━━ Exercise inputs ━━
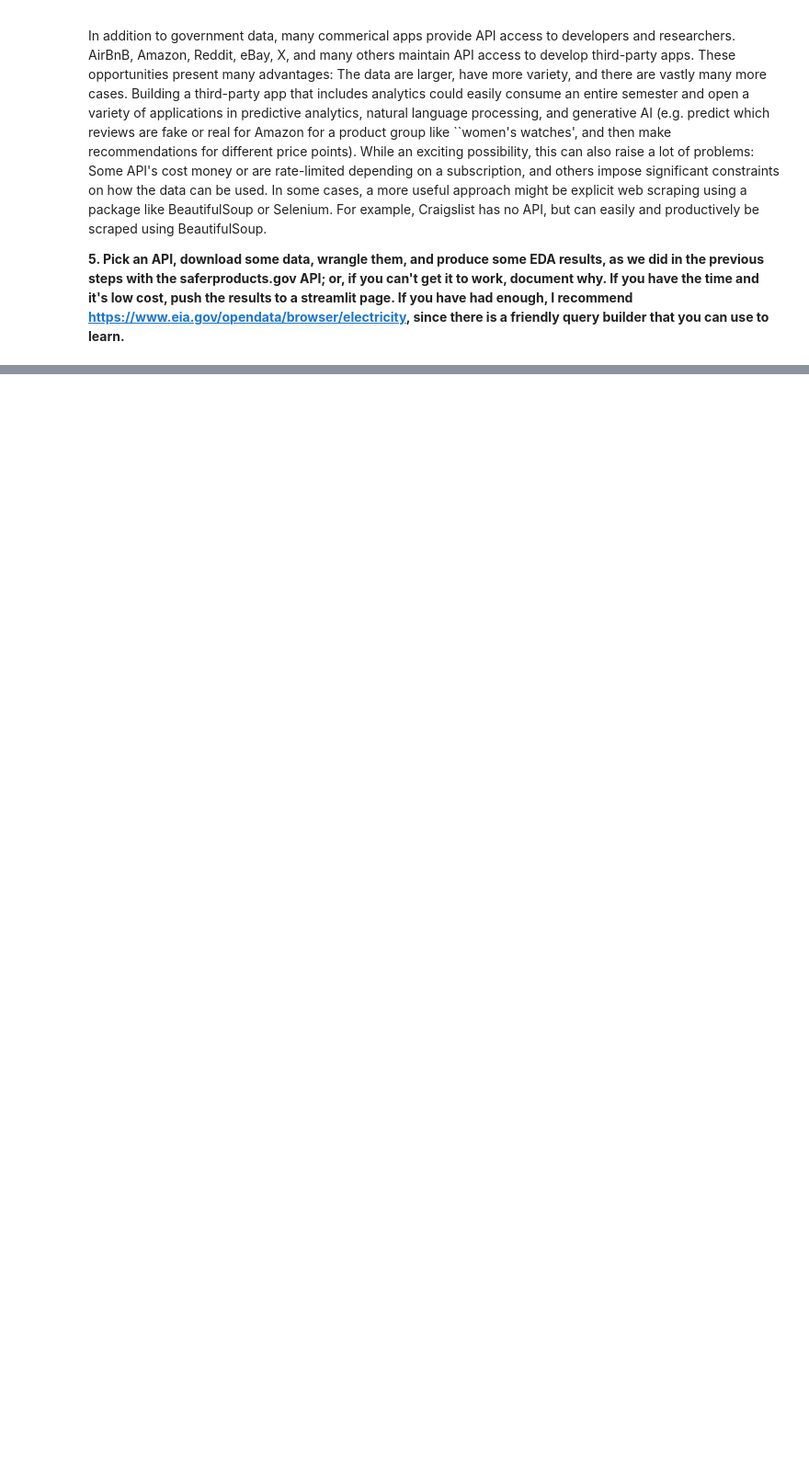
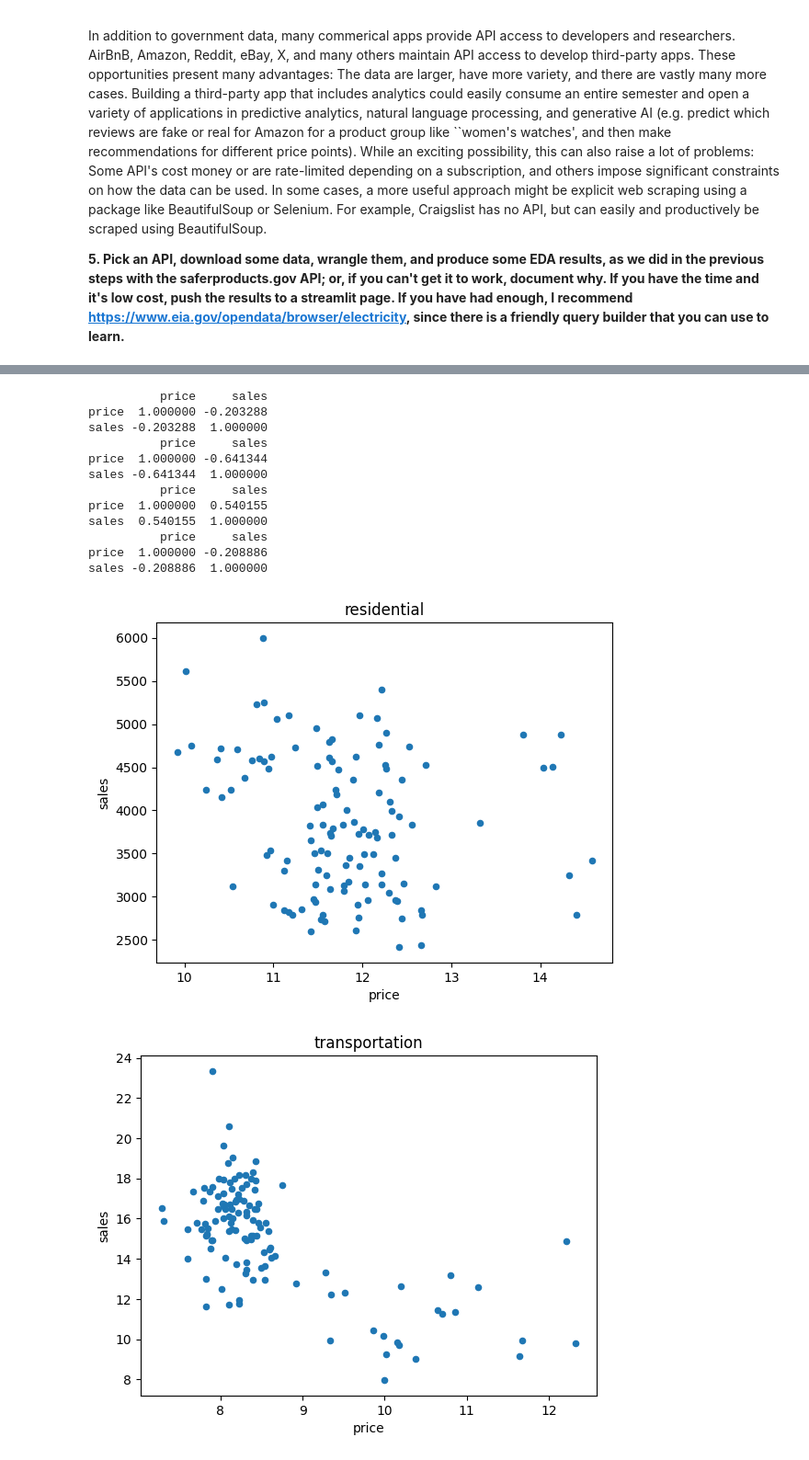
Before and after one commit to genevievepur/ds3001-labs, a Jupyter notebook: 01_api_calls/assignment_notebook.ipynb, the cells around one changed output, grey strips where cells are left out. Shown at 92% size. Cells and saved outputs as stored; diff of their text form; code cells hidden in the pictures; blank space fills up the shorter version.

```diff
--- a/01_api_calls/assignment_notebook.ipynb
+++ b/01_api_calls/assignment_notebook.ipynb
@@ -331,0 +394,20 @@ Index(['period', 'stateid', 'stateDescription', 'fuelid', 'fuelDescription',
+# %%
+sectors = ['residential','transportation','commercial','industrial']
+for sec in sectors:
+    df.loc[df['sectorName']==sec,:].plot.scatter(x='price',y='sales',title=sec)
+    print( df.loc[df['sectorName']==sec,['price','sales']].corr() )
+# %% [output]
+          price     sales
+price  1.000000 -0.203288
+sales -0.203288  1.000000
+          price     sales
+price  1.000000 -0.641344
+sales -0.641344  1.000000
+          price     sales
+price  1.000000  0.540155
+sales  0.540155  1.000000
+          price     sales
+price  1.000000 -0.208886
+sales -0.208886  1.000000
+[figure, added]
+[figure, added]
```
Also changed, not shown: parts of 9 cells of this notebook.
━━━
• _Problem to solve_
Repeat the data above in full and exactly. Omit every image.

• _Finished task_
Before and after one commit to genevievepur/ds3001-labs, a Jupyter notebook: 01_api_calls/assignment_notebook.ipynb, the cells around one changed output, grey strips where cells are left out. Shown at 92% size. Cells and saved outputs as stored; diff of their text form; code cells hidden in the pictures; blank space fills up the shorter version.

```diff
--- a/01_api_calls/assignment_notebook.ipynb
+++ b/01_api_calls/assignment_notebook.ipynb
@@ -331,0 +394,20 @@ Index(['period', 'stateid', 'stateDescription', 'fuelid', 'fuelDescription',
+# %%
+sectors = ['residential','transportation','commercial','industrial']
+for sec in sectors:
+    df.loc[df['sectorName']==sec,:].plot.scatter(x='price',y='sales',title=sec)
+    print( df.loc[df['sectorName']==sec,['price','sales']].corr() )
+# %% [output]
+          price     sales
+price  1.000000 -0.203288
+sales -0.203288  1.000000
+          price     sales
+price  1.000000 -0.641344
+sales -0.641344  1.000000
+          price     sales
+price  1.000000  0.540155
+sales  0.540155  1.000000
+          price     sales
+price  1.000000 -0.208886
+sales -0.208886  1.000000
+[figure, added]
+[figure, added]
```
Also changed, not shown: parts of 9 cells of this notebook.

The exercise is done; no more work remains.